By Gary Berg-Cross
Martin Seligman, former president of the American Psychological Association, wrote in the Washington Post, recently on the gun problem and mental health. The general idea is that better “mental health services” would help prevent “mass shootings. Building better facilities for the mentally ill and being more proactive about putting dangerous people in them seems a reasonable precaution given the abundance of weapons in these United States. But can we identify such dangerous people?
Seligman is not so sure that we should head off in that direction without some thought. For one thing it is a seductive, mass effort that could deflects us from “other actions that would save lives." That is it may serve as Seligman put it to "compound our national reluctance to face facts about what can and cannot be changed."
And then there is the problem of the maturity of understanding the concept of mental health and illness (MI) itself along with treatment. Seligman and others are disappointed with things like drug therapy which has been a 25 year effort at billions dollars costs. It’s a seductive model based in part of the idea of brain chemistry and balance. Powerful model, but perhaps only part of the picture. Magic bullet meds offers little current promise to confidently mitigate violence in the mentally ill.
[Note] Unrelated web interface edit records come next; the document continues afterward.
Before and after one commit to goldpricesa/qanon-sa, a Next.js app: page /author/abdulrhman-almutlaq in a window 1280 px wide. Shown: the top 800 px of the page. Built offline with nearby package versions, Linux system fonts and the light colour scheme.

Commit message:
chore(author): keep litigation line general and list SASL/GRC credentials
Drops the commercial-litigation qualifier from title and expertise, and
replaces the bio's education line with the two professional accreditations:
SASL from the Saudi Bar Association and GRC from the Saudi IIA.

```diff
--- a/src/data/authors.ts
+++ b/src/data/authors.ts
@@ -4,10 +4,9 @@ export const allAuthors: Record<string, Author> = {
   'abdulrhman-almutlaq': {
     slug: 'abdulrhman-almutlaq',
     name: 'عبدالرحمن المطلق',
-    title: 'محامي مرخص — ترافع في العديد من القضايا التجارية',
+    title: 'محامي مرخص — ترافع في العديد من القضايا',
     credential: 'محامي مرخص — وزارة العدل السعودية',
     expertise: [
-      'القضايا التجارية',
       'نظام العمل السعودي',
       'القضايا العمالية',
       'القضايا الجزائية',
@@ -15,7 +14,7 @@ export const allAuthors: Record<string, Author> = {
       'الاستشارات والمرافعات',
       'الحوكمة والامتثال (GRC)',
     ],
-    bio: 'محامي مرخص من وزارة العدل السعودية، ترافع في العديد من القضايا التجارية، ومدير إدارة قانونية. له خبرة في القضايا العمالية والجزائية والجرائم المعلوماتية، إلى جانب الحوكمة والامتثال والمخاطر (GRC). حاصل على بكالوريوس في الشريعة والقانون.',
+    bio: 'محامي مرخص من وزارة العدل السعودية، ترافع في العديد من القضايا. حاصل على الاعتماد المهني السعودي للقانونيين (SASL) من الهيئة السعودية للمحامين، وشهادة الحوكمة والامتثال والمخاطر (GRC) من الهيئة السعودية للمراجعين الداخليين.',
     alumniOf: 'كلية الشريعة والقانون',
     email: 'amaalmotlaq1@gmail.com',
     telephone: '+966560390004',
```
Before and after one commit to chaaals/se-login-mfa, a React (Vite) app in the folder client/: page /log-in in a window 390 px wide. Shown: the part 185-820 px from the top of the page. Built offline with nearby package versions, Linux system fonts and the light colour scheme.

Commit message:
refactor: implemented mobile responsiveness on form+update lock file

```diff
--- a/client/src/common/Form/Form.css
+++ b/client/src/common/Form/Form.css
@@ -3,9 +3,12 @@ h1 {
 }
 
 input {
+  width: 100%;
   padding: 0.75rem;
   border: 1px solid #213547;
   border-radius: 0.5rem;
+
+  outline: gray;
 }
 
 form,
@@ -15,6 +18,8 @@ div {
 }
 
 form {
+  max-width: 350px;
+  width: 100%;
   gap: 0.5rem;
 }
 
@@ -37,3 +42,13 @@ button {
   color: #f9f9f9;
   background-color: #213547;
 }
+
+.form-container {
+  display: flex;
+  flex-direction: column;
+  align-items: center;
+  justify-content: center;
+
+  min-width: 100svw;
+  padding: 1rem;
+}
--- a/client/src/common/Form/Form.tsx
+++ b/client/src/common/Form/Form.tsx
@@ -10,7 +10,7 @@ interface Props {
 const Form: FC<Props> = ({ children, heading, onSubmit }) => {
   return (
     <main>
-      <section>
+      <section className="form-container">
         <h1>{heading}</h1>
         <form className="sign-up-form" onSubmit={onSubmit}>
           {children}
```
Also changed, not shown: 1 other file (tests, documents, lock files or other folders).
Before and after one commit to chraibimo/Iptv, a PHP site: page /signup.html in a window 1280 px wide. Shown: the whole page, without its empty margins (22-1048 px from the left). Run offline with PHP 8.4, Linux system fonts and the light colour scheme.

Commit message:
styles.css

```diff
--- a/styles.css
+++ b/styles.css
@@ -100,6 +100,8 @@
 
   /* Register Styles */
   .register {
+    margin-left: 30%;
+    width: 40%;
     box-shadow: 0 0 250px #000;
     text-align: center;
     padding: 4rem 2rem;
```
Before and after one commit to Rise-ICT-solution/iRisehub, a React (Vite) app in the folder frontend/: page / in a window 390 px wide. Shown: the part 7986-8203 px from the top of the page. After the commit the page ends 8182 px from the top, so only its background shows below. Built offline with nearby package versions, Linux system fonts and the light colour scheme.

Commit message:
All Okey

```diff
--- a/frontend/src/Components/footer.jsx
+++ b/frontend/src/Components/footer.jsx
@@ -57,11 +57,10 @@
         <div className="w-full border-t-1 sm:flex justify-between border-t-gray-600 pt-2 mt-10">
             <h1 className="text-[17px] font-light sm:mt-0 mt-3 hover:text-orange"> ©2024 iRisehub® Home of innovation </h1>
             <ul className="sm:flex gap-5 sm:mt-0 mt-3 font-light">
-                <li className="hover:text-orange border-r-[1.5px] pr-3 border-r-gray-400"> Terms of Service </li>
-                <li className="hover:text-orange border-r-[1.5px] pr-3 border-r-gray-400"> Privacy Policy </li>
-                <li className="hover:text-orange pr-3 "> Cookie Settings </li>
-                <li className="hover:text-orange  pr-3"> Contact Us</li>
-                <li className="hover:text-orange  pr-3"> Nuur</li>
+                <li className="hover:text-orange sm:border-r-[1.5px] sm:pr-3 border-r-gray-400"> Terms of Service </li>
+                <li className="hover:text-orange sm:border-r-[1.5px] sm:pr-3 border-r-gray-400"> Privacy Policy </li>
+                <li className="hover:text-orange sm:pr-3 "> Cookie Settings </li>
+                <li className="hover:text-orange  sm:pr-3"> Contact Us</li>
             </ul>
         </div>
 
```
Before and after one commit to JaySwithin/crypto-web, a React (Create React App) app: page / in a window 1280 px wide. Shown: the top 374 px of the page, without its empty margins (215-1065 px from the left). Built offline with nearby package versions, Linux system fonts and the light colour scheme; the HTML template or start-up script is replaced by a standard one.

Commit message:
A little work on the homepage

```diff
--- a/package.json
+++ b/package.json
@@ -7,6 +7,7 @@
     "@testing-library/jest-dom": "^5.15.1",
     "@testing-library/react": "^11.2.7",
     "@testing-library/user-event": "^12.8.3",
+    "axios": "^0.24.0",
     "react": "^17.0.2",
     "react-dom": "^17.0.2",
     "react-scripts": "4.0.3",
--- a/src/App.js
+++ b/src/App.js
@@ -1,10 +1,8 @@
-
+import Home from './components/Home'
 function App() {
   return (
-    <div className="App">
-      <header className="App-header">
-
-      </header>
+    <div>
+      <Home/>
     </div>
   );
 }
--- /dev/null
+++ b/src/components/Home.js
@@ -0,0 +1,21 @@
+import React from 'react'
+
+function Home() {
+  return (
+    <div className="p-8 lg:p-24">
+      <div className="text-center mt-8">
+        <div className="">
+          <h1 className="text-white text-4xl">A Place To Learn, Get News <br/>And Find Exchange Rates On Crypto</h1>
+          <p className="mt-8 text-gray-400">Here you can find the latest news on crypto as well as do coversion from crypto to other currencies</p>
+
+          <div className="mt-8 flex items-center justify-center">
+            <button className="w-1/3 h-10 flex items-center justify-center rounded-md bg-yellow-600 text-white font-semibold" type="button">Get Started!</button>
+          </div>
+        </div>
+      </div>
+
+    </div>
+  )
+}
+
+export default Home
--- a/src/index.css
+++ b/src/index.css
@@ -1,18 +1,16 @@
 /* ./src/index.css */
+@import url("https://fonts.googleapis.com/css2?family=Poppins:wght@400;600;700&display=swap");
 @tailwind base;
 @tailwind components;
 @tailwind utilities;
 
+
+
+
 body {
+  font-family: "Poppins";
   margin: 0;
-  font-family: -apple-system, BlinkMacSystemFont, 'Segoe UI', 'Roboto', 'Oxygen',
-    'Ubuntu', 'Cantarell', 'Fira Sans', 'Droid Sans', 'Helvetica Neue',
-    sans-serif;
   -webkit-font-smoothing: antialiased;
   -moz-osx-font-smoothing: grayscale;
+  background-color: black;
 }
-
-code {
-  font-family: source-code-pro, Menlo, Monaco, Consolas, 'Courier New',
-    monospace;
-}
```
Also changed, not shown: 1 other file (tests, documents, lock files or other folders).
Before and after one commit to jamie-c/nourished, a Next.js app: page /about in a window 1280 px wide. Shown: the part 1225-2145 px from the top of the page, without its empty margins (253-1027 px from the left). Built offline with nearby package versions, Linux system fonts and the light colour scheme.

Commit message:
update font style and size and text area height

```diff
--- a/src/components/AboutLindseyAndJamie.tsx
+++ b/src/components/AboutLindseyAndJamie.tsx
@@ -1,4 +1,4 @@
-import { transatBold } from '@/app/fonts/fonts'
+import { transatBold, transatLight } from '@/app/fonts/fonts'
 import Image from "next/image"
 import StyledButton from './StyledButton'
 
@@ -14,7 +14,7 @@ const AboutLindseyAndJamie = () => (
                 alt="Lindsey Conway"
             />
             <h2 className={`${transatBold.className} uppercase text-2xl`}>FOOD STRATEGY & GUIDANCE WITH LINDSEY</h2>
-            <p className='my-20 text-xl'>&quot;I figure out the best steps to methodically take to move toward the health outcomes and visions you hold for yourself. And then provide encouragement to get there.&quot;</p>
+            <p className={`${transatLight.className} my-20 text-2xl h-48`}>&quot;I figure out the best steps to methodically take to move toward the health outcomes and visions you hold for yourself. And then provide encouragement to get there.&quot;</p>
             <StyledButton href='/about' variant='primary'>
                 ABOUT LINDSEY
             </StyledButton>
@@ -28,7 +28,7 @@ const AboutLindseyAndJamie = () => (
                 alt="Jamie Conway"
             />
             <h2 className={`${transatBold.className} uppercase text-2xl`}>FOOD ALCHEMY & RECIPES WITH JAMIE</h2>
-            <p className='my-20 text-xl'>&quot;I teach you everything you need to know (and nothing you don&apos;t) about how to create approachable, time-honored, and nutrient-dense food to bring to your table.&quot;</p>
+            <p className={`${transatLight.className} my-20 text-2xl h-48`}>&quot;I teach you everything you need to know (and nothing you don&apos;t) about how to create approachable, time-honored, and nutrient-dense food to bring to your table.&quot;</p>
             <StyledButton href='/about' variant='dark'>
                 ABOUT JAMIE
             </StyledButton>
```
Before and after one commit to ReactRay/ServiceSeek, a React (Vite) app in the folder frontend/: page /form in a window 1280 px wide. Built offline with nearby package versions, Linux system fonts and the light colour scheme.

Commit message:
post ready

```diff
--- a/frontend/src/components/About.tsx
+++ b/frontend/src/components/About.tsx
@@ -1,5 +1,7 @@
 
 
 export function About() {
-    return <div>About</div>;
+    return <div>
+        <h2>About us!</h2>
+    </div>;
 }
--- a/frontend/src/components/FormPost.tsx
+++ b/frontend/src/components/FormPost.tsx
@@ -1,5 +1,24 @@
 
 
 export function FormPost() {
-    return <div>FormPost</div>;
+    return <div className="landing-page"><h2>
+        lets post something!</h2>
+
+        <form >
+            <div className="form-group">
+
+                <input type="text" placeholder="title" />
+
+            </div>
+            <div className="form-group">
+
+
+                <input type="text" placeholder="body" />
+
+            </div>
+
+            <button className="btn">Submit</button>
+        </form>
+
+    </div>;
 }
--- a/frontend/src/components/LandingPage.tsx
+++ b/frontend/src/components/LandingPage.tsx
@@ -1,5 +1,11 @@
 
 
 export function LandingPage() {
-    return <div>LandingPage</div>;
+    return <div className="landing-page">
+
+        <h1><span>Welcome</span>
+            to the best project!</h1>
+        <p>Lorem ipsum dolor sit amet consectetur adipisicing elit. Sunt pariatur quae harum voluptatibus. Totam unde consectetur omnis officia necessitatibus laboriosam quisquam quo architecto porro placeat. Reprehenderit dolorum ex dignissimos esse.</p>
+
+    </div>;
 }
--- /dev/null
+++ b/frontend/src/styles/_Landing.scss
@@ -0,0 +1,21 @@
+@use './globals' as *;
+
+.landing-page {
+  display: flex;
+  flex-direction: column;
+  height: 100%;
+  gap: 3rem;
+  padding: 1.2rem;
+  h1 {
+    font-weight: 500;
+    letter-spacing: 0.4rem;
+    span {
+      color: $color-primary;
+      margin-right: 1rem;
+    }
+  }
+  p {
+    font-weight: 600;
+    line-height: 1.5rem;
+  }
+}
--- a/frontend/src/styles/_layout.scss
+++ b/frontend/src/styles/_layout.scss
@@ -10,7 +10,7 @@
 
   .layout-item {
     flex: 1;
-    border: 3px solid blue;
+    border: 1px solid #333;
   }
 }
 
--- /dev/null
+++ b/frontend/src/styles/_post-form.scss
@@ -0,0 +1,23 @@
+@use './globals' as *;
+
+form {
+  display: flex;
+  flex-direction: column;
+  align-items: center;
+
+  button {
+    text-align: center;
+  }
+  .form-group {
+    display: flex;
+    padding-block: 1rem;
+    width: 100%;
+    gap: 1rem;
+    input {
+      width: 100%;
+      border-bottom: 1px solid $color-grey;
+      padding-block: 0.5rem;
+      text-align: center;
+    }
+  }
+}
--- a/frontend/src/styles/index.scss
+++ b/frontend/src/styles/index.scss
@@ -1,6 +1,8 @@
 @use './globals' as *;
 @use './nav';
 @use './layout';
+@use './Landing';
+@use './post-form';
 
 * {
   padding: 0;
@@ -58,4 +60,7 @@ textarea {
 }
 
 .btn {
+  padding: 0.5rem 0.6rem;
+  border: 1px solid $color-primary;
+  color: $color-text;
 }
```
Part of the problem is as developmental psychologist Jerome Kagan put it an article called “The Ghost in the Lab” is that there have been too many clinical psychology misadventures in understanding what we broadly call Mental Illness (MI).Sure the Diagnostic and Statistical Manual of Mental Disorders ( DSM) provides Torah-like guidance on allowable categories for mental illness. But these psychiatry-based categories are rather superficially (faith?) based and are indeed the only disease categories in all of medicine that do not take etiology (development) or cause into account. Basing disease category diagnosis only on symptoms is a no-no to a developmentist. Kagan points out that this would never occur in mature health fields like cancer or cardiology or immunology, where you always diagnose on the basis of the cause as well as symptoms.
If we are really serious about making progress on MI we need to collect psychological and biological evidence, not just reports of symptoms. And indeed there is growing evidence (Drs. Paul McHugh and Phillip Slavney in "The Perspectives of Psychiatry.") that there are several causes for major depressive disorder. In other words something we call by one name is more like a family of 5- 6 different diseases with 5-6 different causes:
“origins in brain disease (e.g., autism, schizophrenia); temperamental biases for anxiety and depression (e.g., phobias, depression, obsessive-compulsive disorder); temperamental biases that make it difficult to regulate impulsive behavior (e.g., ADHD, conduct disorder); or distressful life encounters (e.g., grief, adjustment disorders).” (from APA Monitor)
One single "family" or method cannot explain all mental distress and simple programs based on these might be expensive and counterproductive without the proper science.
Guns and MI : http://blogs.the-american-interest.com/wrm/2013/01/17/the-invisible-trigger-mental-health-and-gun-violence/